## Exercise objective
Your answer should be every line of the records that contains the word "True", copied as it stands.

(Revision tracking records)
----

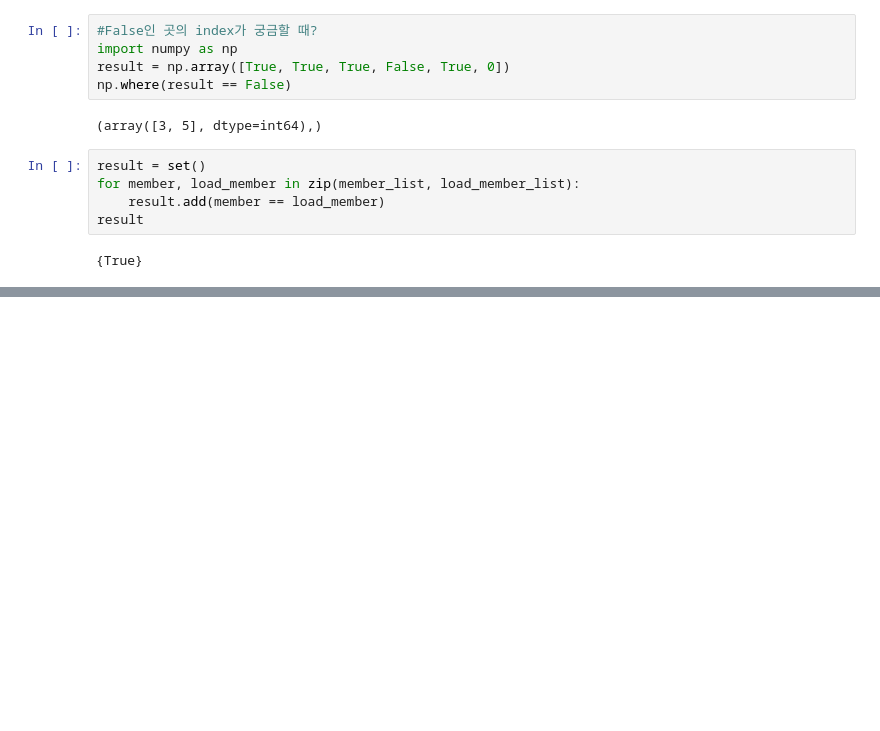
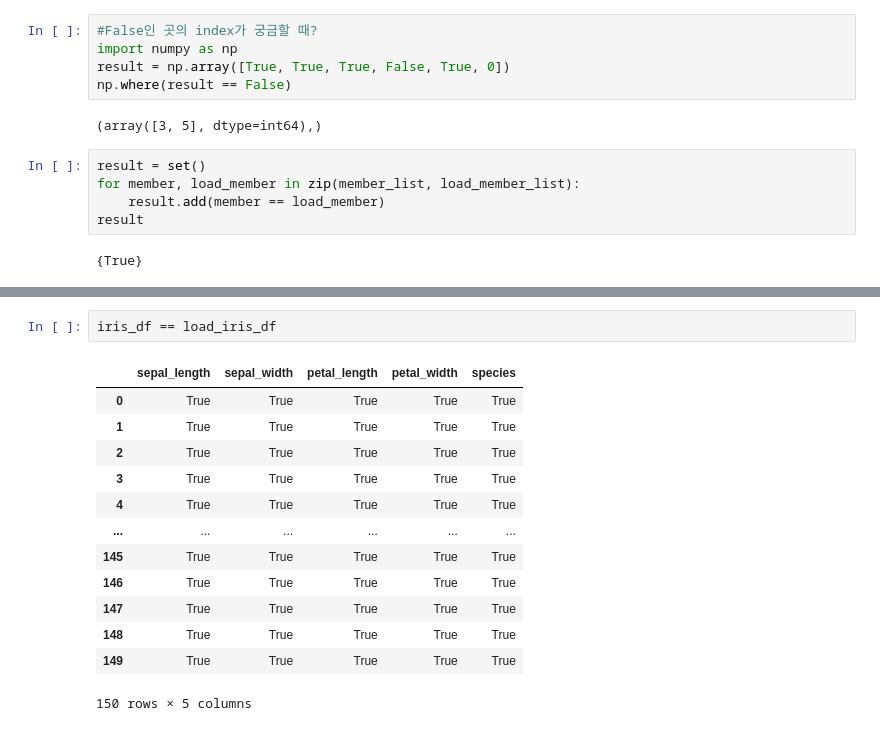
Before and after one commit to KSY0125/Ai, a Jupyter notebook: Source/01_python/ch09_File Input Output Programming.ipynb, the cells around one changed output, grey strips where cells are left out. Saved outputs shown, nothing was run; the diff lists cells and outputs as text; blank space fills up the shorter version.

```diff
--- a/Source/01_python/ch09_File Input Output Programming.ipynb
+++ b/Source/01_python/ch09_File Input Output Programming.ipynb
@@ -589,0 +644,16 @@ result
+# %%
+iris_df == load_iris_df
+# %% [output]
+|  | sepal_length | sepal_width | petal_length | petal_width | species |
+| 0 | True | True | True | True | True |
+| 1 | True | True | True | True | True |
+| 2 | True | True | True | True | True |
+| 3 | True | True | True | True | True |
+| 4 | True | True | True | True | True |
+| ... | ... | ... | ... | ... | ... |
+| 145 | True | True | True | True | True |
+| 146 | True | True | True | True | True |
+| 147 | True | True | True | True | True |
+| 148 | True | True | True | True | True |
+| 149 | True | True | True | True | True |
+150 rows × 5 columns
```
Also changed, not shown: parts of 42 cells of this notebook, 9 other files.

----

## Solved exercise
+| 0 | True | True | True | True | True |
+| 1 | True | True | True | True | True |
+| 2 | True | True | True | True | True |
+| 3 | True | True | True | True | True |
+| 4 | True | True | True | True | True |
+| 145 | True | True | True | True | True |
+| 146 | True | True | True | True | True |
+| 147 | True | True | True | True | True |
+| 148 | True | True | True | True | True |
+| 149 | True | True | True | True | True |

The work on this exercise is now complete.